On top of supporting the MRC Modelling Team and selecting capable national teams for executing capacity building case studies, it is critically important that the capabilities of the modelling tools give the best possible starting point and support to the case studies, as to their multidisciplinary and integrated set-up and objectives. This is highly important for the motivation of learning, the quality, outcome and results of the case studies and their relevance for impact assessment, communication of the results and contribution to decision making process.
Something of the fundamental IKMP strategy seems to have been missed by the IKMP Mid-Term Review evaluation (2010) team, seeing no concern in the fact that the implementation of the IKMP capacity building has been so far following the WUP tradition, leaning plainly on flow oriented approach (i.e. DSF). In fact, much wider needs were identified in the beginning of the IKMP in defining its aims to develop the capacity of modelling all key physical and environmental aspects of the Lower Mekong Basin (and areas beyond that influence the LMB) and link these to socio-economic issues.
The development of the basin wide IWRM tool, comprising both the DSF models and the WUP-FIN models was brought to the awareness of the Mid-Term Evaluation team, but this has not been mentioned in the evaluation. Actually, none of the documents, reports and publications relating the integrated tools and their applications in the basin (WUP-FIN, DMS) found their way to the team or were ignored by the team (“Documents Consulted”). Consequently, the references to the WUP-FIN tools are sparse and misleading, e.g. WUP-FIN tools are considered to ”supporting some local specific needs.” This is a fundamental misunderstanding due to the fact that the WUP-FIN application areas in the LMB floodplains, including the Tonle Sap and the Mekong Delta can by no means be considered as locally specific. Moreover, the WUP-FIN approach has been problem and process focused and oriented, with a large number of practical, problem solving and management supporting case studies around the basin. The use of the tools has widely covered cases of national and regional importance, and most importantly, led to basin wide integrated, holistic modelling and impact assessment.
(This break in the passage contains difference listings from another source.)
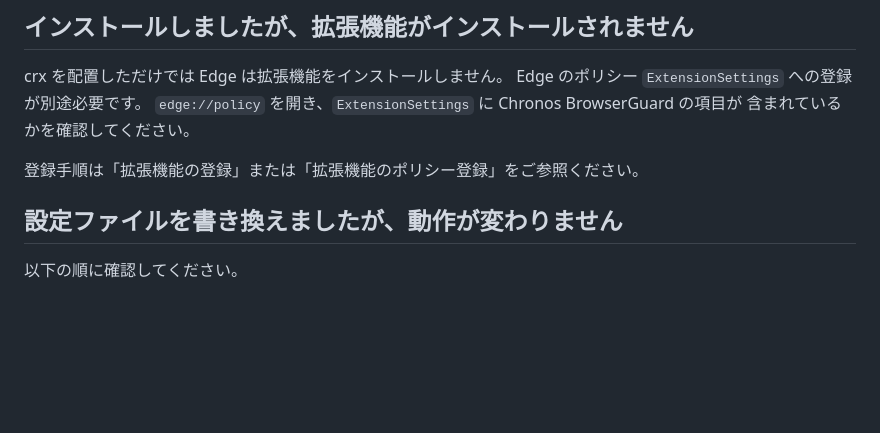
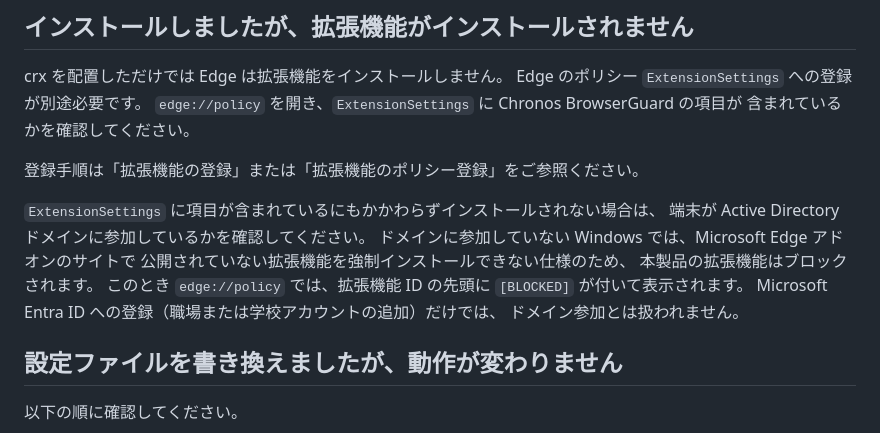
Before and after one commit to clear-code/BrowserGuard, a Markdown page: docs/sources/BrowserGuardAdminGuide.md, the part around the change. GitHub-like rendering; blank space fills up the shorter version.

```diff
--- a/docs/sources/BrowserGuardAdminGuide.md
+++ b/docs/sources/BrowserGuardAdminGuide.md
@@ -1379,6 +1379,15 @@ Edge のポリシー `ExtensionSettings` への登録が別途必要です。
 
 登録手順は「拡張機能の登録」または「拡張機能のポリシー登録」をご参照ください。
 
+`ExtensionSettings` に項目が含まれているにもかかわらずインストールされない場合は、
+端末が Active Directory ドメインに参加しているかを確認してください。
+ドメインに参加していない Windows では、Microsoft Edge アドオンのサイトで
+公開されていない拡張機能を強制インストールできない仕様のため、
+本製品の拡張機能はブロックされます。
+このとき `edge://policy` では、拡張機能 ID の先頭に `[BLOCKED]` が付いて表示されます。
+Microsoft Entra ID への登録（職場または学校アカウントの追加）だけでは、
+ドメイン参加とは扱われません。
+
 ## 設定ファイルを書き換えましたが、動作が変わりません
 
 以下の順に確認してください。
```
Also changed, not shown: docs/verify/インストーラーテスト手順書.md (+16 -3 lines), docs/verify/連結テスト手順書.md (+22 -5 lines).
The capacity of applying the models by the NMCs, line agencies and university teams has been actively developed during WUP-FIN Project Phase 1 and 2, opposite to what has been stated in the evaluation report. The need to continue and improve this process under the DMS-project, as the key for long term development and sustainability of modelling staff and expert centres, has been very emphatically voiced by the countries and the MRC, but has been so far obstructed by budgetary decisions.
The IKMP Mid-Term Evaluation team recommends “to open the modelling and capacity building programme to include regional university staff and post graduate students so as to widen the capacity building net”. This need is already built in the IKMP implementation plan and something that has actually taken place within the WUP-FIN project from its very beginning in 2001, offering a good existing network for further development and expansion.
Flow and flooding in the Tonle Sap